Indonesia Inaugurates Three Coal Plants

Indonesian state-owned utility Perusahaan Listrik Negara (PLN) formally launched operations at three new coal-fired power plants on Dec. 28. The 625-MW Banten 1 plant in Suralaya, Banten, a $478 million project built by the China National Technical Import and Export Corp. and Indonesia’s state-owned Rekayasa Industri, is expected to consume 2.9 million metric tons of coal annually, with supplies coming from Kalimantan and Sumatra on a 20-year contract. The project was completed in 54.5 months.

The $808.4 million Banten 3 project in Lontar, Banten, has a capacity of 3 x 315 MW and was built by a consortium that included Chinese power equipment giant Dongfang Electric Corp. and Dalle Energy. The two Banten plants are expected to be supported by the completion of a transmission network connecting Labuan, Saketi, and Rangkas Bitung, three cities in Banten province.

In central Java, the government also started up two new 662-MW units at the existing 1,320-MW Tanjung Jati B coal-fired power plant (Figure 5). The $2.06 billion expansion project was built by Japanese firm Sumitomo Corp., Wasa Mitra Engineering, and Bangladeshi power firm Summit Power Development Ltd. for Sumitomo subsidiary Central Java Power. Toshiba Corp. and Toshiba Plant Systems & Services supplied the turbine and generators, Mitsubishi Heavy Industries supplied the coal-fired boiler, Black and Veatch supplied auxiliary facilities for the boiler, and Mitsui Engineering and Shipbuilding Co. executed civil works. PLN has leased that plant from Central Java Power for 20 years.

5. Javanese giant. Two new 662-MW units were inaugurated in December at Central Java Power’s existing 1,320-MW Tanjung Jati B coal-fired power plant in Jepara, a coastal village a three-hour drive from Semarang on the Indonesian island of Java. Courtesy: Sumitomo Corp.

The plants’ official inauguration follows the Nov. 3 opening of China Shenhua Energy Co.’s PT.GH EMM INDONESIA Unit 2, a 150-MW unit built adjacent to an existing twin unit at the facility. The new plants are part of the first phase of power shortage–stricken Indonesia’s ambitious plan to fast-track 10,000 MW of new capacity.

Poised for skyrocketing economic growth, Indonesia is seeing a power demand surge of about 9% annually.
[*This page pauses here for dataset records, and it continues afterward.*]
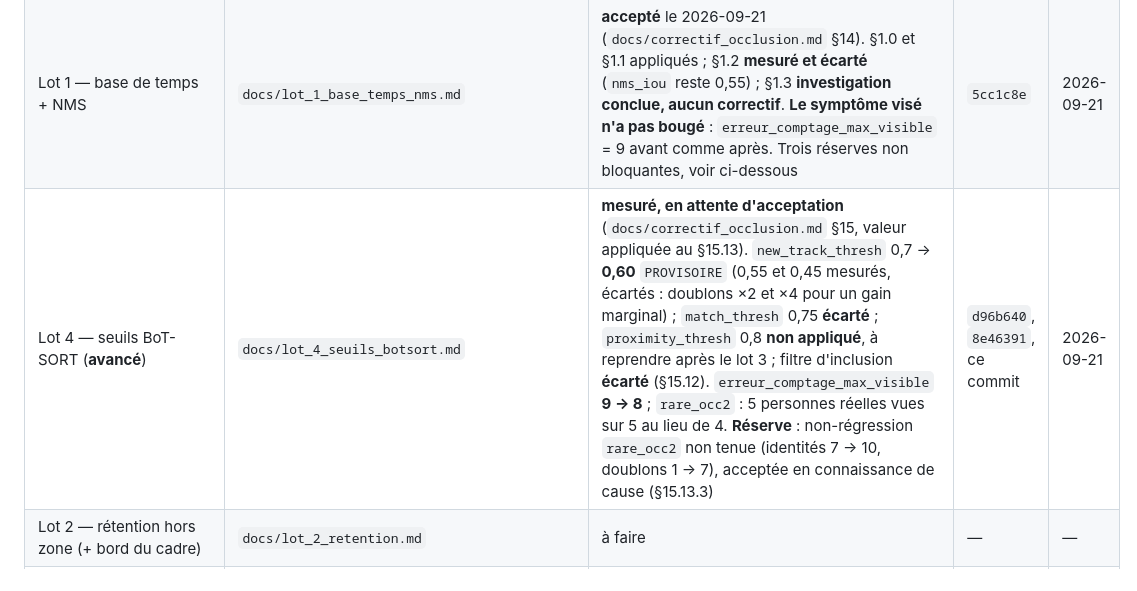
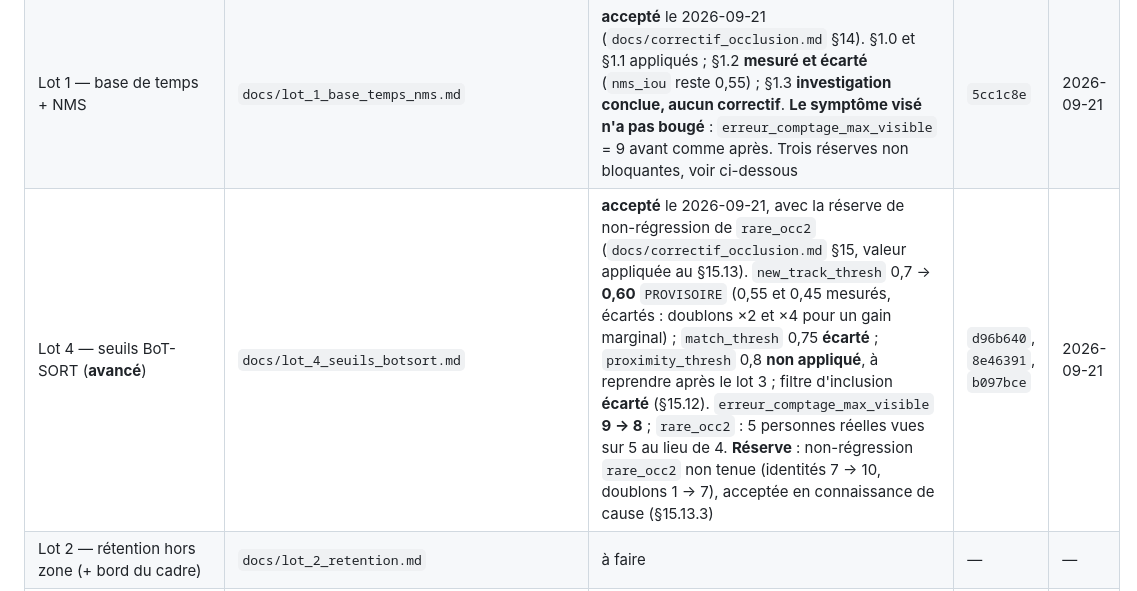
Before and after one commit to normanXCat/realtime-people-counting, a Markdown page: CLAUDE.md, the part around the change. Drawn GitHub-style.

```diff
--- a/CLAUDE.md
+++ b/CLAUDE.md
@@ -29,7 +29,7 @@ au moment de traiter le lot concerné.
 | Critères d'acceptation validés (§4) | — | **validés** le 2026-09-21 ; `erreur_comptage_max` scindée en deux (operational / visible) ; **baseline FPS figée à 3,825 ips au lot 0** (§13.4) | — | 2026-09-21 |
 | Lot 0 — outillage de mesure | `docs/lot_0_outillage.md` | **accepté** le 2026-09-21 (`docs/correctif_occlusion.md` §13). Critère §0.3 non satisfait mais divergence expliquée et chiffrée (§13.5) ; ajout `line_origin` dans `src/events.py` **conservé** ; publication de la ligne dans `config_resolved.yaml` **reste ouverte** | `435804c` | 2026-09-20 |
 | Lot 1 — base de temps + NMS | `docs/lot_1_base_temps_nms.md` | **accepté** le 2026-09-21 (`docs/correctif_occlusion.md` §14). §1.0 et §1.1 appliqués ; §1.2 **mesuré et écarté** (`nms_iou` reste 0,55) ; §1.3 **investigation conclue, aucun correctif**. **Le symptôme visé n'a pas bougé** : `erreur_comptage_max_visible` = 9 avant comme après. Trois réserves non bloquantes, voir ci-dessous | `5cc1c8e` | 2026-09-21 |
-| Lot 4 — seuils BoT-SORT (**avancé**) | `docs/lot_4_seuils_botsort.md` | **mesuré, en attente d'acceptation** (`docs/correctif_occlusion.md` §15, valeur appliquée au §15.13). `new_track_thresh` 0,7 → **0,60** `PROVISOIRE` (0,55 et 0,45 mesurés, écartés : doublons ×2 et ×4 pour un gain marginal) ; `match_thresh` 0,75 **écarté** ; `proximity_thresh` 0,8 **non appliqué**, à reprendre après le lot 3 ; filtre d'inclusion **écarté** (§15.12). `erreur_comptage_max_visible` **9 → 8** ; `rare_occ2` : 5 personnes réelles vues sur 5 au lieu de 4. **Réserve** : non-régression `rare_occ2` non tenue (identités 7 → 10, doublons 1 → 7), acceptée en connaissance de cause (§15.13.3) | `d96b640`, `8e46391`, ce commit | 2026-09-21 |
+| Lot 4 — seuils BoT-SORT (**avancé**) | `docs/lot_4_seuils_botsort.md` | **accepté** le 2026-09-21, avec la réserve de non-régression de `rare_occ2` (`docs/correctif_occlusion.md` §15, valeur appliquée au §15.13). `new_track_thresh` 0,7 → **0,60** `PROVISOIRE` (0,55 et 0,45 mesurés, écartés : doublons ×2 et ×4 pour un gain marginal) ; `match_thresh` 0,75 **écarté** ; `proximity_thresh` 0,8 **non appliqué**, à reprendre après le lot 3 ; filtre d'inclusion **écarté** (§15.12). `erreur_comptage_max_visible` **9 → 8** ; `rare_occ2` : 5 personnes réelles vues sur 5 au lieu de 4. **Réserve** : non-régression `rare_occ2` non tenue (identités 7 → 10, doublons 1 → 7), acceptée en connaissance de cause (§15.13.3) | `d96b640`, `8e46391`, `b097bce` | 2026-09-21 |
 | Lot 2 — rétention hors zone (+ bord du cadre) | `docs/lot_2_retention.md` | à faire | — | — |
 | Lot 3 — ReID OSNet + galerie | `docs/lot_3_reid_osnet.md` | à faire | — | — |
 | Lot 5 — retouches locales | `docs/lot_5_retouches.md` | à faire | — | — |
```
Also changed, not shown: docs/correctif_occlusion.md (+4 -1 lines).
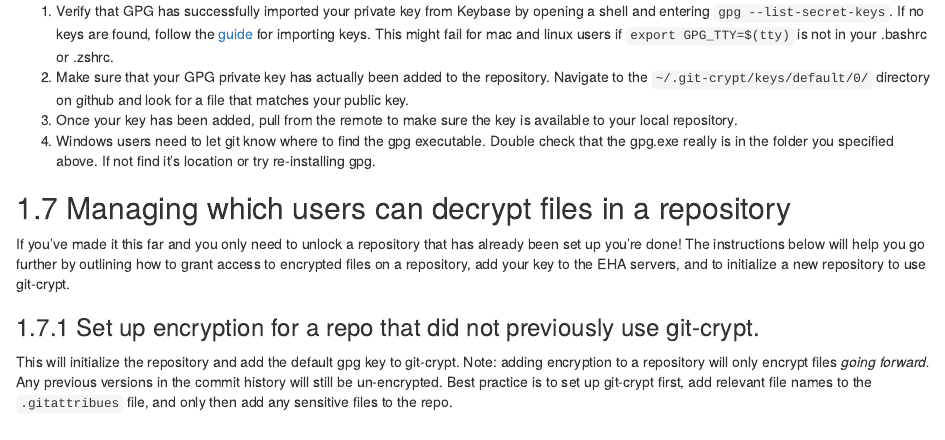
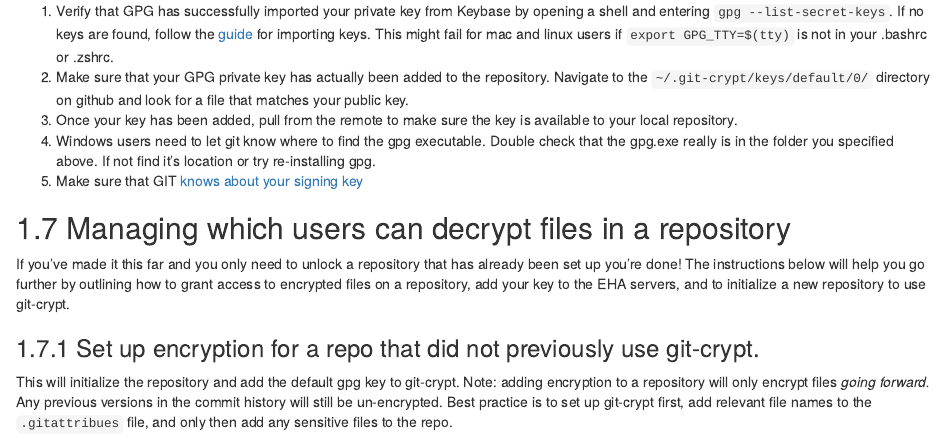
Before and after one commit to ecohealthalliance/eha-ma-handbook, an R Markdown document (encryption.Rmd): the page in a window 1100 px wide, from 3060 px down. Rendered offline with R 4.5, knitr and Pandoc, with nearby package versions; drawn as R Markdown's standard HTML page in place of the format the file asks for.

Commit message:
Update encryption.Rmd
added a helpful link to the trouble shooting section

```diff
--- a/encryption.Rmd
+++ b/encryption.Rmd
@@ -181,6 +181,7 @@ If `git-crypt unlock` fails, try the following steps:
 2. Make sure that your GPG private key has actually been added to the repository. Navigate to the `~/.git-crypt/keys/default/0/` directory on github and look for a file that matches your public key.
 3. Once your key has been added, pull from the remote to make sure the key is available to your local repository.
 4. Windows users need to let git know where to find the gpg executable. Double check that the gpg.exe really is in the folder you specified above. If not find it's location or try re-installing gpg.
+5. Make sure that GIT [knows about your signing key](https://docs.github.com/en/authentication/managing-commit-signature-verification/telling-git-about-your-signing-key#telling-git-about-your-gpg-key)
 
 <!-- This should really come after the unlocking step. More people I think will need to clone and unlock than manage users !-->
 
```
The country’s power capacity stands at about 30 GW, but in order to avoid rolling blackouts that plagued the country two years ago and secure a 35% reserve margin, Indonesia has planned to add 10,000 MW of new capacity by 2014, most located on the main island of Java. Most new plants in the short term are coal-fired, though several expensive diesel units have been deployed to meet immediate power needs. But analysts have tempered enthusiasm for the country’s ambitious plans because they say several issues could delay plans to add capacity, including land acquisition problems.

Meanwhile, as part of its effort to boost capacity, in late November, the country’s National Nuclear Energy Agency approved plans for construction of the country’s first nuclear power plant in the Tanjung Ular Muntok Cape region, West Bangk, by 2016. The controversial proposal for a nuclear power plant in the quake-prone country had been delayed after the Fukushima accident in Japan in March 2011.

—Sonal Patel is POWER’s senior writer.